Master of Medicine, Central South University (2006)
Doctor of Philosophy, University of Houston (2013)
David Prince, Postdoctoral Faculty Sponsor
Lesioned neuronal circuits form new functional connections after a traumatic brain injury (TBI). In humans and animal models, aberrant excitatory connections that form after TBI may contribute to the pathogenesis of post-traumatic epilepsy. Partial neocortical isolation ("undercut" or "UC") leads to altered neuronal circuitry and network hyperexcitability recorded in vivo and in brain slices from chronically lesioned neocortex. Recent data suggest a critical period for maladaptive excitatory circuit formation within the first 3days post UC injury (Graber and Prince 1999, 2004; Li et al. 2011, 2012b). The present study focuses on alterations in excitatory connectivity within this critical period. Immunoreactivity (IR) for growth-associated protein (GAP)-43 was increased in the UC cortex 3days after injury. Some GAP-43-expressing excitatory terminals targeted the somata of layer V pyramidal (Pyr) neurons, a domain usually innervated predominantly by inhibitory terminals. Immunocytochemical analysis of pre- and postsynaptic markers showed that putative excitatory synapses were present on somata of these neurons in UC neocortex. Excitatory postsynaptic currents from UC layer V Pyr cells displayed properties consistent with perisomatic inputs and also reflected an increase in the number of synaptic contacts. Laser scanning photostimulation (LSPS) experiments demonstrated reorganized excitatory connectivity after injury within the UC. Concurrent with these changes, spontaneous epileptiform bursts developed in UC slices. Results suggest that aberrant reorganization of excitatory connectivity contributes to early neocortical hyperexcitability in this model. The findings are relevant for understanding the pathophysiology of neocortical post-traumatic epileptogenesis and are important in terms of the timing of potential prophylactic treatments.
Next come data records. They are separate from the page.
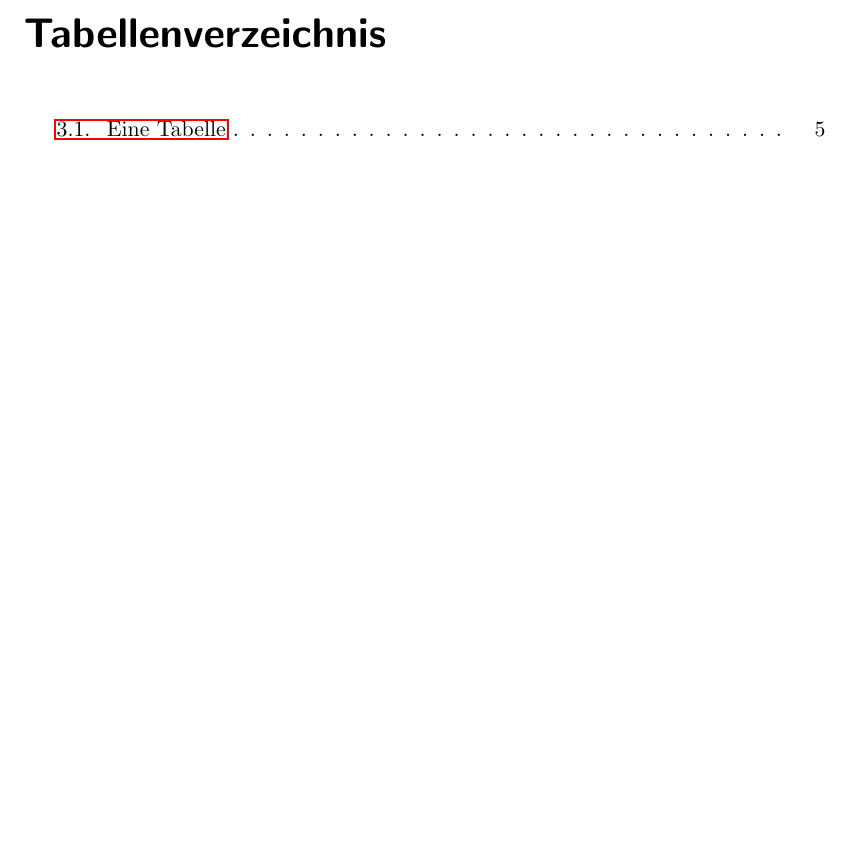
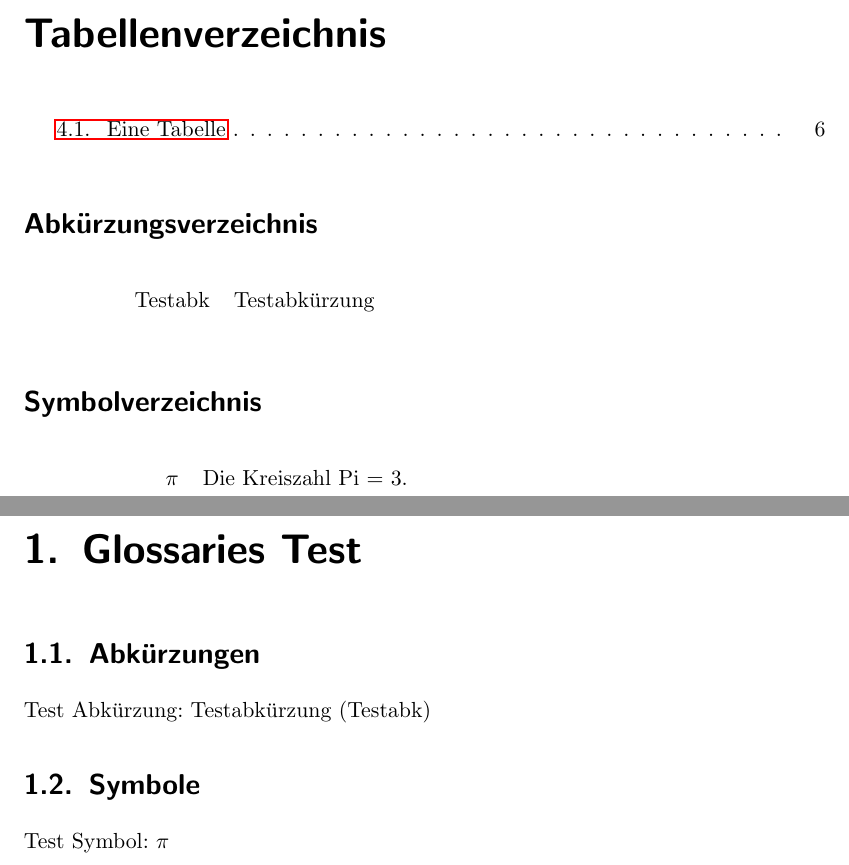
Before and after one commit to lemaudakae/BA_TUCar, a LaTeX thesis (Bachelorarbeit/vorlage.tex, which reads Bachelorarbeit/abkuerzungen.tex, Bachelorarbeit/glossaries_test.tex, Bachelorarbeit/symbole.tex): part of page 5 of 15 before the commit and two parts of pages 5 and 7 of 16 after it, the two joined at a grey line, cut so that both start at the same text, the shorter picture padded with empty space. Compiled offline with pdfLaTeX; an older LaTeX class or package is replaced by its successor.

Commit message:
glossaries hinzugefügt

```diff
--- /dev/null
+++ b/Bachelorarbeit/abkuerzungen.tex
@@ -0,0 +1 @@
+\newacronym{Testabk}{Testabk}{Testabkürzung}
--- /dev/null
+++ b/Bachelorarbeit/glossaries_test.tex
@@ -0,0 +1,5 @@
+\chapter{Glossaries Test}
+\section{Abkürzungen}
+Test Abkürzung: \gls{Testabk}
+\section{Symbole}
+Test Symbol: \gls{symb:Pi}
--- /dev/null
+++ b/Bachelorarbeit/symbole.tex
@@ -0,0 +1,5 @@
+\newglossaryentry{symb:Pi}{
+name=\ensuremath{\pi},
+description={Die Kreiszahl Pi = 3.},
+sort=symbolpi, type=symbolslist
+}
--- a/Bachelorarbeit/vorlage.tex
+++ b/Bachelorarbeit/vorlage.tex
@@ -33,6 +33,14 @@
 \usepackage[ngerman]{babel}
 \usepackage{csquotes}
 \usepackage[backend=biber, style=authoryear]{biblatex}
+\usepackage[ngerman]{translator} % für glossaries
+\usepackage[
+nonumberlist, %keine Seitenzahlen anzeigen
+acronym,      %ein Abkürzungsverzeichnis erstellen
+toc,          %Einträge im Inhaltsverzeichnis
+% automake,
+section     %im Inhaltsverzeichnis auf section-Ebene erscheinen
+] {glossaries}
 \usepackage[hypertexnames=false]{hyperref}
 \usepackage{scrpage2}				% Kopf- und Fußzeilen flexibel gestalten
 \usepackage[onehalfspacing]{setspace}		% 1.5-facher Zeilenabstand
@@ -58,6 +66,14 @@
 \setkomafont{pageheadfoot}{\small\scshape}	% nur Großbuchstaben
 \setlength{\headheight}{1.1\baselineskip}
 \addbibresource{literatur.bib}
+% eigenes Symbolverzeichnis erstellen
+\newglossary[slg]{symbolslist}{syi}{syg}{Symbolverzeichnis}
+%\newglossary[idlg]{indizieslist}{idyi}{idyg}{test}
+% Punkt am ende jeder Beschreibung deaktivieren
+\renewcommand*{\glspostdescription}{}
+\makeglossaries
+\include{symbole}
+\include{abkuerzungen}
 
 %======================================================================================================
 %	Aufbau, Darstellung etc
@@ -89,6 +105,11 @@
 \markboth{Tabellenverzeichnis}{Tabellenverzeichnis}
 \listoftables
 
+%------- Abkürzungen, Symbole --------------------------------------------------------------------
+\deftranslation[to=German]{Acronyms}{Abkürzungsverzeichnis}
+\printglossary[type=\acronymtype,style=long] % Abkürzung und Langform
+\printglossary[type=symbolslist,style=long]
+
 %------- Fließtext, Kapitel etc -----------------------------------------------------------------------
 %\newpage
 \cleardoublepage
```
Also changed, not shown: Bachelorarbeit/vorlage.pdf, Bachelorarbeit/vorlage.tex (1 more changed lines).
View details for DOI 10.1016/j.nbd.2016.03.003
View details for Web of Science ID 000375885600015
View details for PubMedID 26956396